View Full Version : Binomial or Geometric distribution?

02-03-2011, 10:41 PM
Can someone please help me out with this. I've been trying for about forty minutes, but I'm not getting this. Trust me, I've done everything I can to try to look up strategies/tips on these types of problems, but it's not helping. I REALLY appreciate any assistance!

32% of employed women have never been married. Suppose you randomly select 10 employed women and determine marital history.

1) What is the random var X of interest here? Define X. Is X binomial, geometric, or normal?
2) If 10 employed women are selected at random, what is the prb that 2 or fewer have never been married?
3) What are the mean and standard deviation of X?
4) Find the prb that the # of employed women who have never been married is within 1 standard deviation of its mean.

70% of Americans are overweight. Suppose that a # randomly selected are weighed.

5) Find the prb that 18 or more of the 30 students in a class are overweight
6) How many Americans would you expect to weigh before you encounter the first overweight individual?
7) What is the prb that it takes more than 5 attempts before an overweight person is found?

Thank you so so so so much if you could help! I really appreciate it!

02-03-2011, 11:02 PM
Are you asking sequentially and waiting with excitement to see when you find the first married? This might be Geometric. Check out #6 or #7 and see what that sounds like.

You're looking at a chosen population,

p = 0.32 -- Never married
q = 1 - 0.32 = 0.68 = -- Married
n = 10

It doesn't get any more Binomial than that. (except for 6 & 7)

02-03-2011, 11:11 PM
The first group of questions if binomial, and the second set is geometic. Thanks, I've gotten that far so far.

I really don't know how to apply those numbers to the questions, though. I'm sorry, I usually keep up very well with stat. This topic is just a bit confusing for me.

02-04-2011, 12:37 AM
No, #5 is Binomial

If there were four, rather than 10.

(p+q)^4 = p^4 + 4(p^3)q + 6(p^2)(q^2) + 4p(q^3) + q^4

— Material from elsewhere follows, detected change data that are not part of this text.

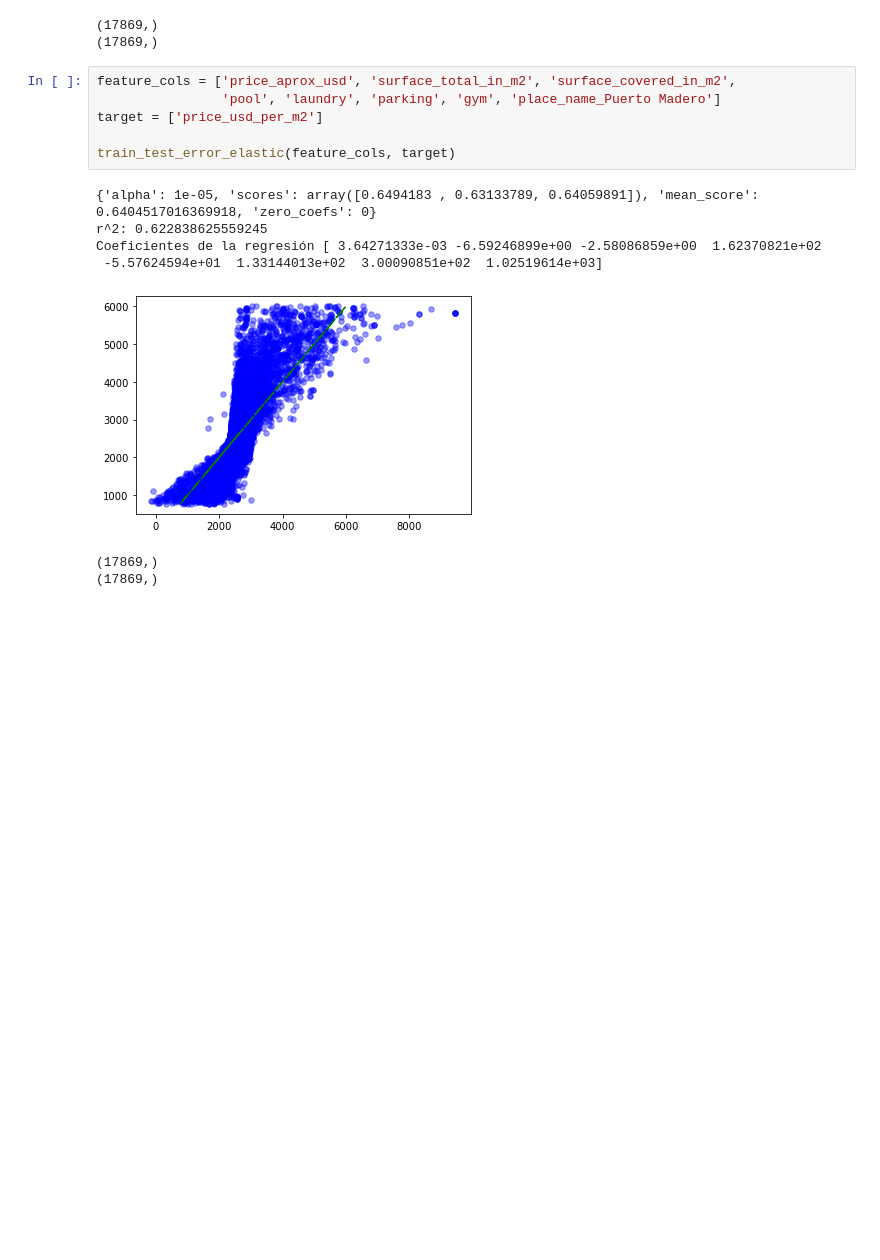
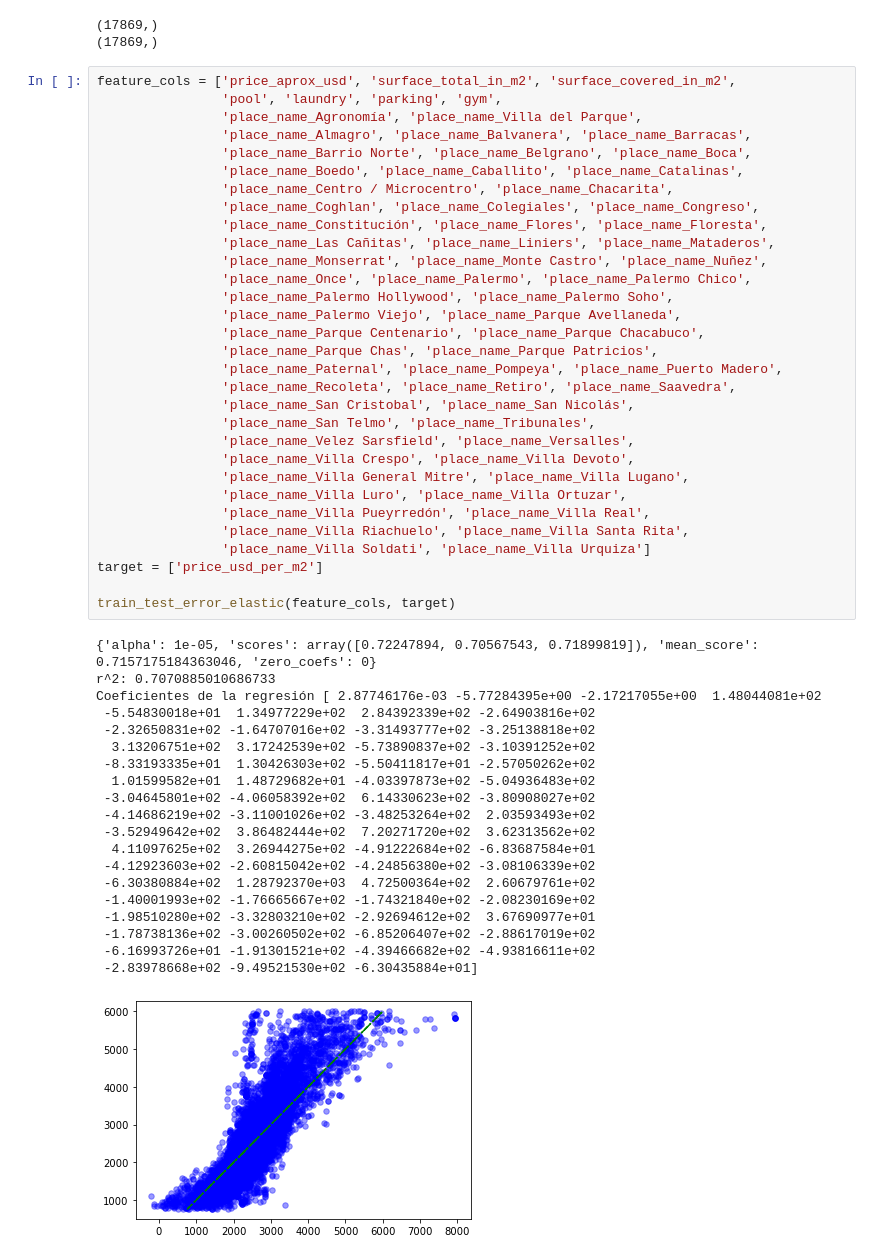
Before and after one commit to nachommm/Desafio2, a Jupyter notebook: desafio2-machine.learning-ignacio.ipynb, the cells around one changed output. Drawn from its saved outputs; the diff is of its cells as text; blank space fills up the shorter version.

Commit message:
Elastic con todas las variables

```diff
--- a/desafio2-machine.learning-ignacio.ipynb
+++ b/desafio2-machine.learning-ignacio.ipynb
@@ -1141,17 +1141,55 @@ Coeficientes de la regresión [ 5.32543329e-03 -1.29438036e+01]
 [figure]
 (17869,)
 (17869,)
-# %%
-feature_cols = ['price_aprox_usd', 'surface_total_in_m2', 'surface_covered_in_m2',
-                'pool', 'laundry', 'parking', 'gym', 'place_name_Puerto Madero']
-target = ['price_usd_per_m2']
-
-train_test_error_elastic(feature_cols, target)
-# %% [output]
-{'alpha': 1e-05, 'scores': array([0.6494183 , 0.63133789, 0.64059891]), 'mean_score': 0.6404517016369918, 'zero_coefs': 0}
-r^2: 0.622838625559245
-Coeficientes de la regresión [ 3.64271333e-03 -6.59246899e+00 -2.58086859e+00  1.62370821e+02
- -5.57624594e+01  1.33144013e+02  3.00090851e+02  1.02519614e+03]
-[figure, removed]
-(17869,)
-(17869,)
+# %%
+feature_cols = ['price_aprox_usd', 'surface_total_in_m2', 'surface_covered_in_m2',
+                'pool', 'laundry', 'parking', 'gym',
+                'place_name_Agronomía', 'place_name_Villa del Parque',
+                'place_name_Almagro', 'place_name_Balvanera', 'place_name_Barracas',
+                'place_name_Barrio Norte', 'place_name_Belgrano', 'place_name_Boca',
+                'place_name_Boedo', 'place_name_Caballito', 'place_name_Catalinas',
+                'place_name_Centro / Microcentro', 'place_name_Chacarita',
+                'place_name_Coghlan', 'place_name_Colegiales', 'place_name_Congreso',
+                'place_name_Constitución', 'place_name_Flores', 'place_name_Floresta',
+                'place_name_Las Cañitas', 'place_name_Liniers', 'place_name_Mataderos',
+                'place_name_Monserrat', 'place_name_Monte Castro', 'place_name_Nuñez',
+                'place_name_Once', 'place_name_Palermo', 'place_name_Palermo Chico',
+                'place_name_Palermo Hollywood', 'place_name_Palermo Soho',
+                'place_name_Palermo Viejo', 'place_name_Parque Avellaneda',
+                'place_name_Parque Centenario', 'place_name_Parque Chacabuco',
+                'place_name_Parque Chas', 'place_name_Parque Patricios',
+                'place_name_Paternal', 'place_name_Pompeya', 'place_name_Puerto Madero',
+                'place_name_Recoleta', 'place_name_Retiro', 'place_name_Saavedra',
+                'place_name_San Cristobal', 'place_name_San Nicolás',
+                'place_name_San Telmo', 'place_name_Tribunales',
+                'place_name_Velez Sarsfield', 'place_name_Versalles',
+                'place_name_Villa Crespo', 'place_name_Villa Devoto',
+                'place_name_Villa General Mitre', 'place_name_Villa Lugano',
+                'place_name_Villa Luro', 'place_name_Villa Ortuzar',
+                'place_name_Villa Pueyrredón', 'place_name_Villa Real',
+                'place_name_Villa Riachuelo', 'place_name_Villa Santa Rita',
+                'place_name_Villa Soldati', 'place_name_Villa Urquiza']
+target = ['price_usd_per_m2']
+
+train_test_error_elastic(feature_cols, target)
+# %% [output]
+{'alpha': 1e-05, 'scores': array([0.72247894, 0.70567543, 0.71899819]), 'mean_score': 0.7157175184363046, 'zero_coefs': 0}
+r^2: 0.7070885010686733
+Coeficientes de la regresión [ 2.87746176e-03 -5.77284395e+00 -2.17217055e+00  1.48044081e+02
+ -5.54830018e+01  1.34977229e+02  2.84392339e+02 -2.64903816e+02
+ -2.32650831e+02 -1.64707016e+02 -3.31493777e+02 -3.25138818e+02
+  3.13206751e+02  3.17242539e+02 -5.73890837e+02 -3.10391252e+02
+ -8.33193335e+01  1.30426303e+02 -5.50411817e+01 -2.57050262e+02
+  1.01599582e+01  1.48729682e+01 -4.03397873e+02 -5.04936483e+02
+ -3.04645801e+02 -4.06058392e+02  6.14330623e+02 -3.80908027e+02
+ -4.14686219e+02 -3.11001026e+02 -3.48253264e+02  2.03593493e+02
+ -3.52949642e+02  3.86482444e+02  7.20271720e+02  3.62313562e+02
+  4.11097625e+02  3.26944275e+02 -4.91222684e+02 -6.83687584e+01
+ -4.12923603e+02 -2.60815042e+02 -4.24856380e+02 -3.08106339e+02
+ -6.30380884e+02  1.28792370e+03  4.72500364e+02  2.60679761e+02
+ -1.40001993e+02 -1.76665667e+02 -1.74321840e+02 -2.08230169e+02
+ -1.98510280e+02 -3.32803210e+02 -2.92694612e+02  3.67690977e+01
+ -1.78738136e+02 -3.00260502e+02 -6.85206407e+02 -2.88617019e+02
+ -6.16993726e+01 -1.91301521e+02 -4.39466682e+02 -4.93816611e+02
+ -2.83978668e+02 -9.49521530e+02 -6.30435884e+01]
+[figure, added]
```
Also changed, not shown: parts of 1 cell of this notebook.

What is the probability that 2 or more have been married? 6(p^2)(q^2) + 4p(q^3) + q^4
What is the probability only one has married? 4(p^3)q

May such questions can be answered.